These tables had no plan and were 100% a child of creativity and necessity. In the Co-Lab’s old woodshop we used the rickety out-feed table for the table saw and a cobbled-together, very light, and unlevel table for assembling all of our projects. Needless to say, all of our members that utilized the woodshop were eager for a change.
When I started this project I knew we didn’t have much of a budget, The QC Co-Lab is a non-profit; however, we did have a large number of 2x4s and some very heavy Formica tabletops that we had inherited from the previous owners of the building. This meant that the whole assembly table could be built for the cost of just the fasteners which ended up just being regular pocket hole screws!

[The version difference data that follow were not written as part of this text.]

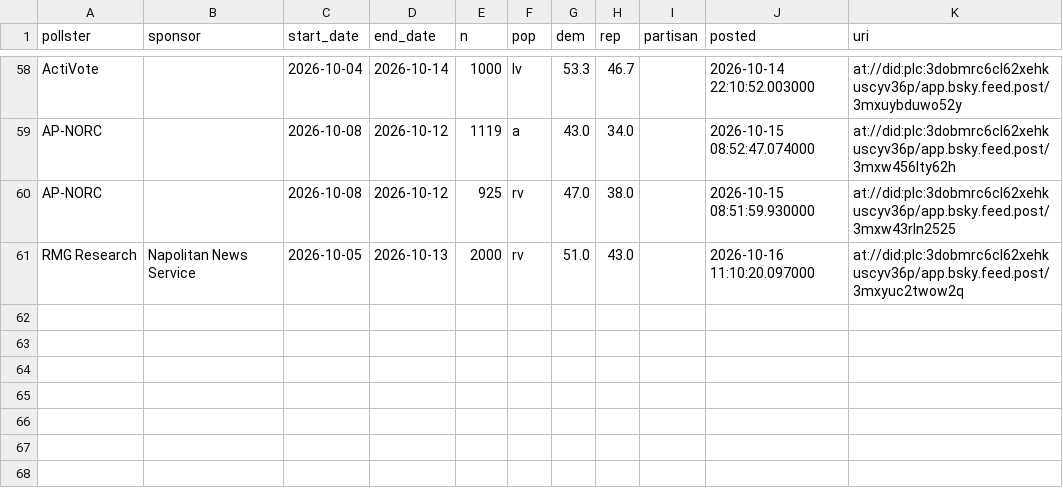
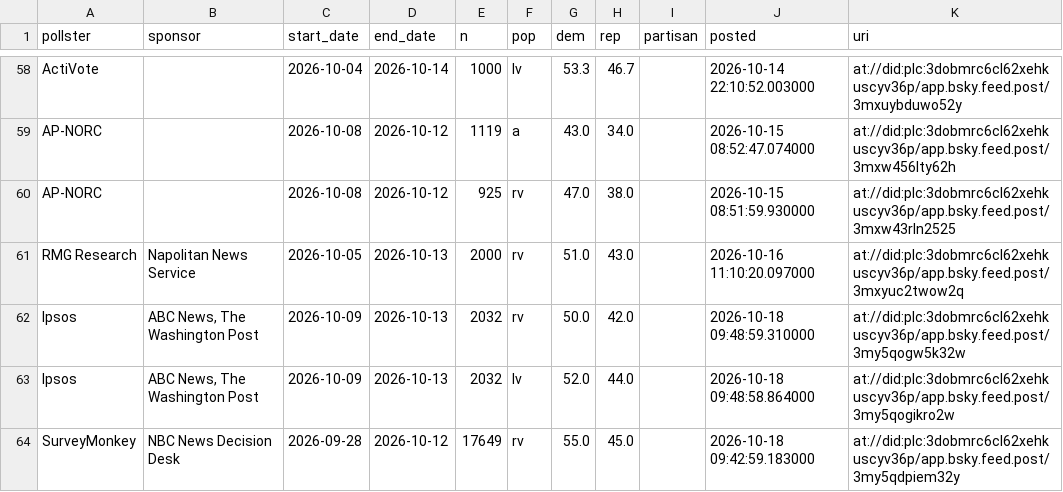
Before and after one commit to scorvec/midterms-2026, a CSV file: data/state/pollresults_generic.csv, drawn as a sheet; only a part is shown, gaps mark what is left out; the diff names each change by its address in the sheet, - before the commit and + after, or states it on an @@ line.

```diff
--- a/data/state/pollresults_generic.csv
+++ b/data/state/pollresults_generic.csv
+row 62: Ipsos | ABC News, The Washington Post | 2026-10-09 | 2026-10-13 | 2032 | rv | 50.0 | 42.0 |  | 2026-10-18 09:48:59.310000 | at://did:plc:3dobmrc6cl62xehkuscyv36p/app.bsky.feed.post/3my5qogw5k32w
+row 63: Ipsos | ABC News, The Washington Post | 2026-10-09 | 2026-10-13 | 2032 | lv | 52.0 | 44.0 |  | 2026-10-18 09:48:58.864000 | at://did:plc:3dobmrc6cl62xehkuscyv36p/app.bsky.feed.post/3my5qogikro2w
+row 64: SurveyMonkey | NBC News Decision Desk | 2026-09-28 | 2026-10-12 | 17649 | rv | 55.0 | 45.0 |  | 2026-10-18 09:42:59.183000 | at://did:plc:3dobmrc6cl62xehkuscyv36p/app.bsky.feed.post/3my5qdpiem32y
```
Also changed, not shown: data/state/bluesky_race_polls.csv, data/state/pollresults_approval.csv, 8 other files.
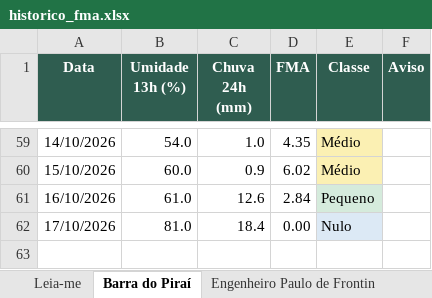
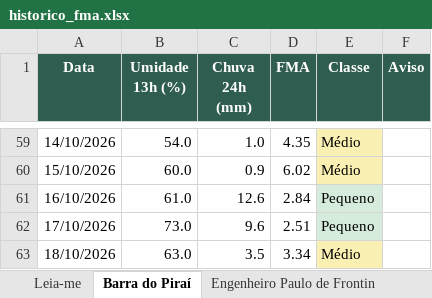
Before and after one commit to kovalsykib/painel-fma, an Excel workbook: docs/historico_fma.xlsx, sheet Barra do Piraí, drawn as a sheet; only a part is shown, gaps mark what is left out; values as stored, in another font and other column widths than the file's, no borders; the diff names each change by its address in the sheet, - before the commit and + after, or states it on an @@ line.

```diff
--- a/docs/historico_fma.xlsx (sheet Barra do Piraí)
+++ b/docs/historico_fma.xlsx (sheet Barra do Piraí)
-B62 (Umidade 13h (%)): 81.0
+B62 (Umidade 13h (%)): 73.0
-C62 (Chuva 24h (mm)): 18.4
+C62 (Chuva 24h (mm)): 9.6
-D62 (FMA): 0.00
+D62 (FMA): 2.51
-E62 (Classe): Nulo
+E62 (Classe): Pequeno
-E62 fill: #DCE9F5
+E62 fill: #D5EBDC
+row 63: 18/10/2026 | 63.0 | 3.5 | 3.34 | Médio
```
Also changed, not shown: sheet Vassouras, sheet Miguel Pereira, sheet Piraí, sheet Rio Claro, sheet Itaguaí, sheet Seropédica, 9 more sheets, 33 other files.
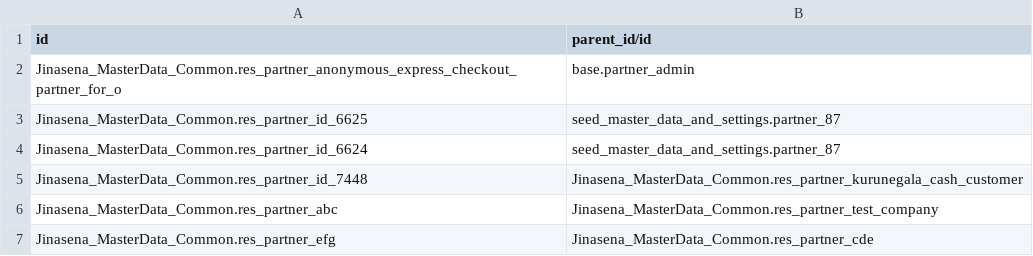
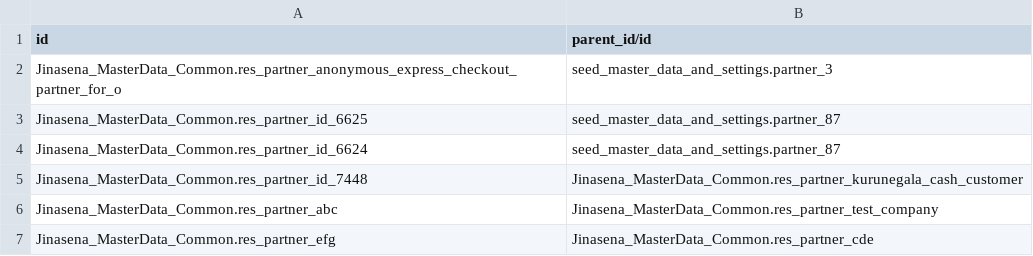
Before and after one commit to sanjayaWjinasena/Jinasena_MasterData_Common, a CSV file: data/link/res.partner.csv, drawn as a sheet.

```diff
--- a/data/link/res.partner.csv
+++ b/data/link/res.partner.csv
@@ -1,3 +1,3 @@
 id,parent_id/id
-Jinasena_MasterData_Common.res_partner_anonymous_express_checkout_partner_for_o,base.partner_admin
+Jinasena_MasterData_Common.res_partner_anonymous_express_checkout_partner_for_o,seed_master_data_and_settings.partner_3
 Jinasena_MasterData_Common.res_partner_id_6625,seed_master_data_and_settings.partner_87
```
Also changed, not shown: data/crm.team.csv, data/ir.sequence.csv.
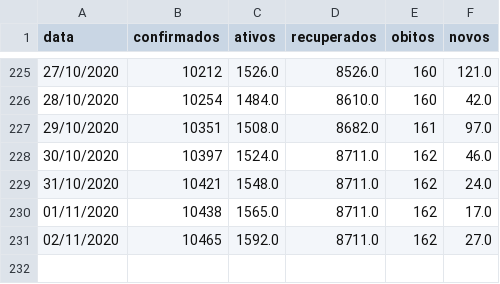
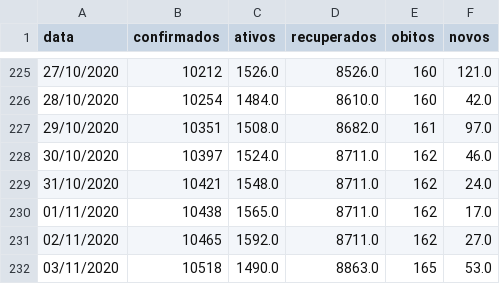
Before and after one commit to elemosjr/covid_maringa, a CSV file: data/maringa.csv, drawn as a sheet; only a part is shown, gaps mark what is left out; the diff names each change by its address in the sheet, - before the commit and + after, or states it on an @@ line.

Commit message:
03/11/2020

```diff
--- a/data/maringa.csv
+++ b/data/maringa.csv
+row 232: 03/11/2020 | 10518 | 1490.0 | 8863.0 | 165 | 53.0
```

The build for this project ended up being fairly straight forward. I built the base that would support a shelf and then union two of the 4×4 Formica tops. I knew I was going to use pocket hole joinery for the majority of the project since it was what I had and didn’t need to look exceptionally nice. For the legs, I did end up using a dado that ran down the entire length of the 2×4 leg. I then seated another 2×4 into that dado making a kind of T shape. This gave the whole table way more rigidity and made me more confident in its ability to hold up to some abuse.
I do enjoy using reclaimed materials and keeping the budget low, but when it comes to shelves MDF is not the right material. About a week after I cut them and placed them on the table you could tell they had started to sag a bit. I am not that worried about it since I can just replace them with some cheap 3/4 ply when needed but, still should have considered it during the planning process of the build.
In addition to choosing the wrong material for the shelves, I also wish I would have built the base in a format that would have been easy to adapt drawers. These shelves are just horizontal surfaces that as in any shop, seem to always get filled with random items and sawdust.
These tables are going to be a living project and I am sure you will see the upgrades on here as they come. Here is a list of just some of the upgrades I have thought of in the time since I have built the tables.
- Bench vise with dog holes running down the length of the table.
- Paper roll holder/cutter for large glue-ups and paint jobs.
- integrated power or dust collection for sanding and finishing.
- Drawers instead of shelves to keep dust off of projects and tools
This was my first assembly table build and I learned a lot from it. My biggest take away is that all projects run smoother and end up with less rework and waste if you spend a little more time in the planning process. Additionally, I learned the pocket holes will do just about anything. I will be upgrading this table soon but I think this is a good frame to start working from.